> What the task asks
Scan the entries for lines with the word "savingsGoal", then copy those lines.

> Web document revisions
_ _ _

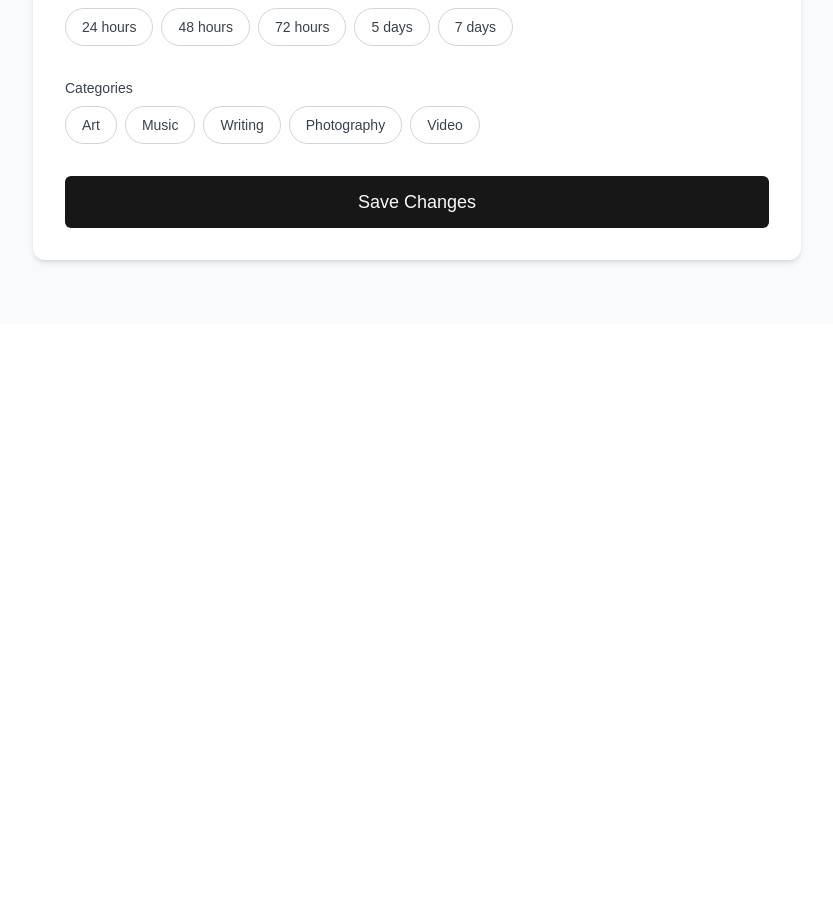
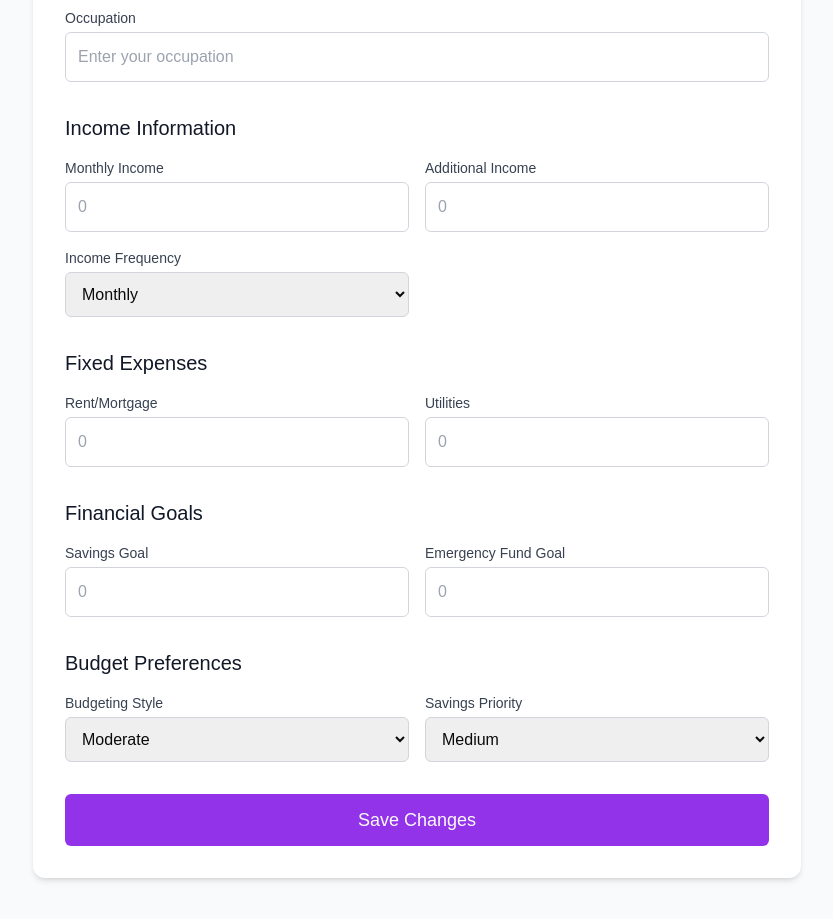
Before and after one commit to andreLucao/investAi, a Next.js app: page /config in a window 1280 px wide. Shown: the part 743-1662 px from the top of the page, without its empty margins (223-1056 px from the left). Before the commit the page ends 1067 px from the top, so only its background shows below. Built offline with nearby package versions, Linux system fonts and the light colour scheme.

Commit message:
edited profile page

```diff
--- a/components/ui/profile.js
+++ b/components/ui/profile.js
@@ -6,18 +6,42 @@ import Link from 'next/link'
 import { useRouter } from 'next/navigation'
 import { Check, Upload } from 'lucide-react'
 
-const categories = ['Art', 'Music', 'Writing', 'Photography', 'Video']
 const deliveryTimes = ['24 hours', '48 hours', '72 hours', '5 days', '7 days']
 
 export default function Profile() {
   const router = useRouter()
   const [showSuccess, setShowSuccess] = useState(false)
   const [profile, setProfile] = useState({
+    // Existing profile fields
     name: '',
     description: '',
-    deliveryTime: '',
-    categories: [],
-    photoUrl: ''
+    photoUrl: '',
+
+    // Financial Information
+    occupation: '',
+    monthlyIncome: '',
+    additionalIncome: '',
+    incomeFrequency: 'monthly',
+
+    // Fixed Expenses
+    rentMortgage: '',
+    utilities: '',
+    insurance: '',
+    carPayment: '',
+
+    // Financial Goals
+    savingsGoal: '',
+    emergencyFundGoal: '',
+    debtPayoffGoal: '',
+
+    // Debt Information
+    creditCardDebt: '',
+    studentLoans: '',
+    otherDebts: '',
+
+    // Budget Preferences
+    budgetingStyle: 'moderate',
+    savingsPriority: 'medium'
   })
 
   const handleInputChange = (e) => {
@@ -26,25 +50,6 @@ export default function Profile() {
       ...prev,
       [name]: value
     }))
-  }
-
-  const handleDeliveryTimeSelect = (time) => {
-    setProfile(prev => ({
-      ...prev,
-      deliveryTime: time
-    }))
-  }
-
-  const handleCategoryToggle = (category) => {
-    setProfile(prev => {
-      const updatedCategories = prev.categories.includes(category)
-        ? prev.categories.filter(c => c !== category)
-        : [...prev.categories, category]
-      return {
-        ...prev,
-        categories: updatedCategories
-      }
-    })
   }
 
   const handlePhotoChange = (e) => {
@@ -90,10 +95,11 @@ export default function Profile() {
       </div>
       <div className="container mx-auto py-16 px-4 sm:px-6 lg:px-8">
         <div className="max-w-3xl mx-auto bg-white rounded-xl shadow-md overflow-hidden">
-          <div className="bg-primary text-primary-foreground py-6 px-8">
+          <div className="bg-[#9333e9] text-primary-foreground py-6 px-8">
             <h2 className="text-3xl font-bold">Edit Profile</h2>
           </div>
           <form onSubmit={handleSubmit} className="p-8 space-y-8">
+            {/* Profile Photo Section */}
             <div className="flex flex-col items-center">
               <label className="block text-lg font-medium mb-4">
                 Profile Photo
@@ -112,7 +118,7 @@ export default function Profile() {
                     <Upload className="w-8 h-8 text-gray-400" />
                   </div>
                 )}
-                <label className="cursor-pointer bg-primary hover:bg-primary/90 text-primary-foreground px-6 py-3 rounded-full transition-colors duration-200 ease-in-out">
+                <label className="cursor-pointer bg-[#9333e9] hover:bg-primary/90 text-primary-foreground px-6 py-3 rounded-full transition-colors duration-200 ease-in-out">
                   Choose File
                   <input
                     type="file"
@@ -124,7 +130,10 @@ export default function Profile() {
               </div>
             </div>
 
+            {/* Basic Information Section */}
             <div className="space-y-4">
+              <h3 className="text-xl font-medium text-gray-900">Basic Information</h3>
+              <div className="grid grid-cols-1 gap-4">
                 <div>
                   <label htmlFor="name" className="block text-sm font-medium text-gray-700 mb-1">
                     Name
@@ -154,55 +163,188 @@ export default function Profile() {
                     placeholder="Tell us about yourself"
                   />
                 </div>
-            </div>
 
                 <div>
-              <label className="block text-sm font-medium text-gray-700 mb-2">
-                Delivery Time
+                  <label htmlFor="occupation" className="block text-sm font-medium text-gray-700 mb-1">
+                    Occupation
                   </label>
-              <div className="flex flex-wrap gap-2">
-                {deliveryTimes.map((time) => (
-                  <button
-                    key={time}
-                    type="button"
-                    onClick={() => handleDeliveryTimeSelect(time)}
-                    className={`px-4 py-2 rounded-full border text-sm font-medium
-                      ${profile.deliveryTime === time
-                        ? 'bg-primary text-primary-foreground border-primary'
-                        : 'bg-white text-gray-700 border-gray-300 hover:bg-gray-50'
-                      } transition-colors duration-200 ease-in-out`}
-                  >
-                    {time}
-                  </button>
-                ))}
+                  <input
+                    type="text"
+                    id="occupation"
+                    name="occupation"
+                    value={profile.occupation}
+                    onChange={handleInputChange}
+                    className="w-full p-3 border border-gray-300 rounded-md focus:ring-primary focus:border-primary"
+                    placeholder="Enter your occupation"
+                  />
+                </div>
               </div>
             </div>
 
+            {/* Income Information Section */}
+            <div className="space-y-4">
+              <h3 className="text-xl font-medium text-gray-900">Income Information</h3>
+              <div className="grid grid-cols-1 md:grid-cols-2 gap-4">
                 <div>
-              <label className="block text-sm font-medium text-gray-700 mb-2">
-                Categories
+                  <label htmlFor="monthlyIncome" className="block text-sm font-medium text-gray-700 mb-1">
+                    Monthly Income
                   </label>
-              <div className="flex flex-wrap gap-2">
-                {categories.map((category) => (
-                  <button
-                    key={category}
-                    type="button"
-                    onClick={() => handleCategoryToggle(category)}
-                    className={`px-4 py-2 rounded-full border text-sm font-medium
-                      ${profile.categories.includes(category)
-                        ? 'bg-primary text-primary-foreground border-primary'
-                        : 'bg-white text-gray-700 border-gray-300 hover:bg-gray-50'
-                      } transition-colors duration-200 ease-in-out`}
+                  <input
+                    type="number"
+                    id="monthlyIncome"
+                    name="monthlyIncome"
+                    value={profile.monthlyIncome}
+                    onChange={handleInputChange}
+                    className="w-full p-3 border border-gray-300 rounded-md focus:ring-primary focus:border-primary"
+                    placeholder="0"
+                  />
+                </div>
+                <div>
+                  <label htmlFor="additionalIncome" className="block text-sm font-medium text-gray-700 mb-1">
+                    Additional Income
+                  </label>
+                  <input
+                    type="number"
+                    id="additionalIncome"
+                    name="additionalIncome"
+                    value={profile.additionalIncome}
+                    onChange={handleInputChange}
+                    className="w-full p-3 border border-gray-300 rounded-md focus:ring-primary focus:border-primary"
+                    placeholder="0"
+                  />
+                </div>
+                <div>
+                  <label htmlFor="incomeFrequency" className="block text-sm font-medium text-gray-700 mb-1">
+                    Income Frequency
+                  </label>
+                  <select
+                    id="incomeFrequency"
+                    name="incomeFrequency"
+                    value={profile.incomeFrequency}
+                    onChange={handleInputChange}
+                    className="w-full p-3 border border-gray-300 rounded-md focus:ring-primary focus:border-primary"
                   >
-                    {category}
-                  </button>
-                ))}
+                    <option value="weekly">Weekly</option>
+                    <option value="biweekly">Bi-weekly</option>
+                    <option value="monthly">Monthly</option>
+                    <option value="yearly">Yearly</option>
+                  </select>
+                </div>
+              </div>
+            </div>
+
+            {/* Fixed Expenses Section */}
+            <div className="space-y-4">
+              <h3 className="text-xl font-medium text-gray-900">Fixed Expenses</h3>
+              <div className="grid grid-cols-1 md:grid-cols-2 gap-4">
+                <div>
+                  <label htmlFor="rentMortgage" className="block text-sm font-medium text-gray-700 mb-1">
+                    Rent/Mortgage
+                  </label>
+                  <input
+                    type="number"
+                    id="rentMortgage"
+                    name="rentMortgage"
+                    value={profile.rentMortgage}
+                    onChange={handleInputChange}
+                    className="w-full p-3 border border-gray-300 rounded-md focus:ring-primary focus:border-primary"
+                    placeholder="0"
+                  />
+                </div>
+                <div>
+                  <label htmlFor="utilities" className="block text-sm font-medium text-gray-700 mb-1">
+                    Utilities
+                  </label>
+                  <input
+                    type="number"
+                    id="utilities"
+                    name="utilities"
+                    value={profile.utilities}
+                    onChange={handleInputChange}
+                    className="w-full p-3 border border-gray-300 rounded-md focus:ring-primary focus:border-primary"
+                    placeholder="0"
+                  />
+                </div>
+              </div>
+            </div>
+
+            {/* Financial Goals Section */}
+            <div className="space-y-4">
+              <h3 className="text-xl font-medium text-gray-900">Financial Goals</h3>
+              <div className="grid grid-cols-1 md:grid-cols-2 gap-4">
+                <div>
+                  <label htmlFor="savingsGoal" className="block text-sm font-medium text-gray-700 mb-1">
+                    Savings Goal
+                  </label>
+                  <input
+                    type="number"
+                    id="savingsGoal"
+                    name="savingsGoal"
+                    value={profile.savingsGoal}
+                    onChange={handleInputChange}
+                    className="w-full p-3 border border-gray-300 rounded-md focus:ring-primary focus:border-primary"
+                    placeholder="0"
+                  />
+                </div>
+                <div>
+                  <label htmlFor="emergencyFundGoal" className="block text-sm font-medium text-gray-700 mb-1">
+                    Emergency Fund Goal
+                  </label>
+                  <input
+                    type="number"
+                    id="emergencyFundGoal"
+                    name="emergencyFundGoal"
+                    value={profile.emergencyFundGoal}
+                    onChange={handleInputChange}
+                    className="w-full p-3 border border-gray-300 rounded-md focus:ring-primary focus:border-primary"
+                    placeholder="0"
+                  />
+                </div>
+              </div>
+            </div>
+
+            {/* Budget Preferences Section */}
+            <div className="space-y-4">
+              <h3 className="text-xl font-medium text-gray-900">Budget Preferences</h3>
+              <div className="grid grid-cols-1 md:grid-cols-2 gap-4">
+                <div>
+                  <label htmlFor="budgetingStyle" className="block text-sm font-medium text-gray-700 mb-1">
+                    Budgeting Style
+                  </label>
+                  <select
+                    id="budgetingStyle"
+                    name="budgetingStyle"
+                    value={profile.budgetingStyle}
+                    onChange={handleInputChange}
+                    className="w-full p-3 border border-gray-300 rounded-md focus:ring-primary focus:border-primary"
+                  >
+                    <option value="conservative">Conservative</option>
+                    <option value="moderate">Moderate</option>
+                    <option value="aggressive">Aggressive</option>
+                  </select>
+                </div>
+                <div>
+                  <label htmlFor="savingsPriority" className="block text-sm font-medium text-gray-700 mb-1">
+                    Savings Priority
+                  </label>
+                  <select
+                    id="savingsPriority"
+                    name="savingsPriority"
+                    value={profile.savingsPriority}
+                    onChange={handleInputChange}
+                    className="w-full p-3 border border-gray-300 rounded-md focus:ring-primary focus:border-primary"
+                  >
+                    <option value="low">Low</option>
+                    <option value="medium">Medium</option>
+                    <option value="high">High</option>
+                  </select>
+                </div>
               </div>
             </div>
 
             <button
               type="submit"
-              className="w-full bg-primary text-primary-foreground py-3 px-6 rounded-md hover:bg-primary/90 transition-colors duration-200 ease-in-out text-lg font-medium"
+              className="w-full bg-[#9333e9] text-primary-foreground py-3 px-6 rounded-md hover:bg-primary/90 transition-colors duration-200 ease-in-out text-lg font-medium"
             >
               Save Changes
             </button>
```
Lines whose indentation alone changed are shown as unchanged.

_ _ _

> Answer space
+    savingsGoal: '',
+                  <label htmlFor="savingsGoal" className="block text-sm font-medium text-gray-700 mb-1">
+                    id="savingsGoal"
+                    name="savingsGoal"
+                    value={profile.savingsGoal}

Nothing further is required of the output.